Before-and-after change records:
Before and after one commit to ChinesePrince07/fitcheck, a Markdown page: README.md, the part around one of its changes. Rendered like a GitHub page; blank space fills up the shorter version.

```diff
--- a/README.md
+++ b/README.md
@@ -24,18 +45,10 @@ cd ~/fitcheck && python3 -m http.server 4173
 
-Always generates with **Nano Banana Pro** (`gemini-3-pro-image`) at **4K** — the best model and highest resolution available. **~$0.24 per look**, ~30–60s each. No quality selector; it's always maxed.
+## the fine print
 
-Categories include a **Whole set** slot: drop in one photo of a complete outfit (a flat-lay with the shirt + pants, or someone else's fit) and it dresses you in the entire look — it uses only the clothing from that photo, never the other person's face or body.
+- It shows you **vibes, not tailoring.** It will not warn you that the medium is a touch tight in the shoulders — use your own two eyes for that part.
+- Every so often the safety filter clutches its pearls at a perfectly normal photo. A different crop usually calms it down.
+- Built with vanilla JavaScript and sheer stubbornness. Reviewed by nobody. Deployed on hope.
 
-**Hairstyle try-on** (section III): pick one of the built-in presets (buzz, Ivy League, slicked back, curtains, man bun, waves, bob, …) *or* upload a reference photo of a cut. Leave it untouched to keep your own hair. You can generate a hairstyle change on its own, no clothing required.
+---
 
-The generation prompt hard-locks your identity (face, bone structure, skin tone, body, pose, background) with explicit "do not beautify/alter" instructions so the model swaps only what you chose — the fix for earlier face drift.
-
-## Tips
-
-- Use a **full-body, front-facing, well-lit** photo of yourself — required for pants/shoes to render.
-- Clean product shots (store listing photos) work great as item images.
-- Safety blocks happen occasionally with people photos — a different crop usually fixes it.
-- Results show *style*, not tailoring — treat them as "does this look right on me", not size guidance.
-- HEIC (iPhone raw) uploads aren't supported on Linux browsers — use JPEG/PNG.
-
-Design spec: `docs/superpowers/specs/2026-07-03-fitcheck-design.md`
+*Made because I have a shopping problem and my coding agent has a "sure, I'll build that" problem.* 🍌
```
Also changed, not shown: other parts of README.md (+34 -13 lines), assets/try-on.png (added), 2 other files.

— EXERCISE PROMPT —
Set down the entries above once more, verbatim.

— ANSWER —
Before and after one commit to ChinesePrince07/fitcheck, a Markdown page: README.md, the part around one of its changes. Rendered like a GitHub page; blank space fills up the shorter version.

```diff
--- a/README.md
+++ b/README.md
@@ -24,18 +45,10 @@ cd ~/fitcheck && python3 -m http.server 4173
 
-Always generates with **Nano Banana Pro** (`gemini-3-pro-image`) at **4K** — the best model and highest resolution available. **~$0.24 per look**, ~30–60s each. No quality selector; it's always maxed.
+## the fine print
 
-Categories include a **Whole set** slot: drop in one photo of a complete outfit (a flat-lay with the shirt + pants, or someone else's fit) and it dresses you in the entire look — it uses only the clothing from that photo, never the other person's face or body.
+- It shows you **vibes, not tailoring.** It will not warn you that the medium is a touch tight in the shoulders — use your own two eyes for that part.
+- Every so often the safety filter clutches its pearls at a perfectly normal photo. A different crop usually calms it down.
+- Built with vanilla JavaScript and sheer stubbornness. Reviewed by nobody. Deployed on hope.
 
-**Hairstyle try-on** (section III): pick one of the built-in presets (buzz, Ivy League, slicked back, curtains, man bun, waves, bob, …) *or* upload a reference photo of a cut. Leave it untouched to keep your own hair. You can generate a hairstyle change on its own, no clothing required.
+---
 
-The generation prompt hard-locks your identity (face, bone structure, skin tone, body, pose, background) with explicit "do not beautify/alter" instructions so the model swaps only what you chose — the fix for earlier face drift.
-
-## Tips
-
-- Use a **full-body, front-facing, well-lit** photo of yourself — required for pants/shoes to render.
-- Clean product shots (store listing photos) work great as item images.
-- Safety blocks happen occasionally with people photos — a different crop usually fixes it.
-- Results show *style*, not tailoring — treat them as "does this look right on me", not size guidance.
-- HEIC (iPhone raw) uploads aren't supported on Linux browsers — use JPEG/PNG.
-
-Design spec: `docs/superpowers/specs/2026-07-03-fitcheck-design.md`
+*Made because I have a shopping problem and my coding agent has a "sure, I'll build that" problem.* 🍌
```
Also changed, not shown: other parts of README.md (+34 -13 lines), assets/try-on.png (added), 2 other files.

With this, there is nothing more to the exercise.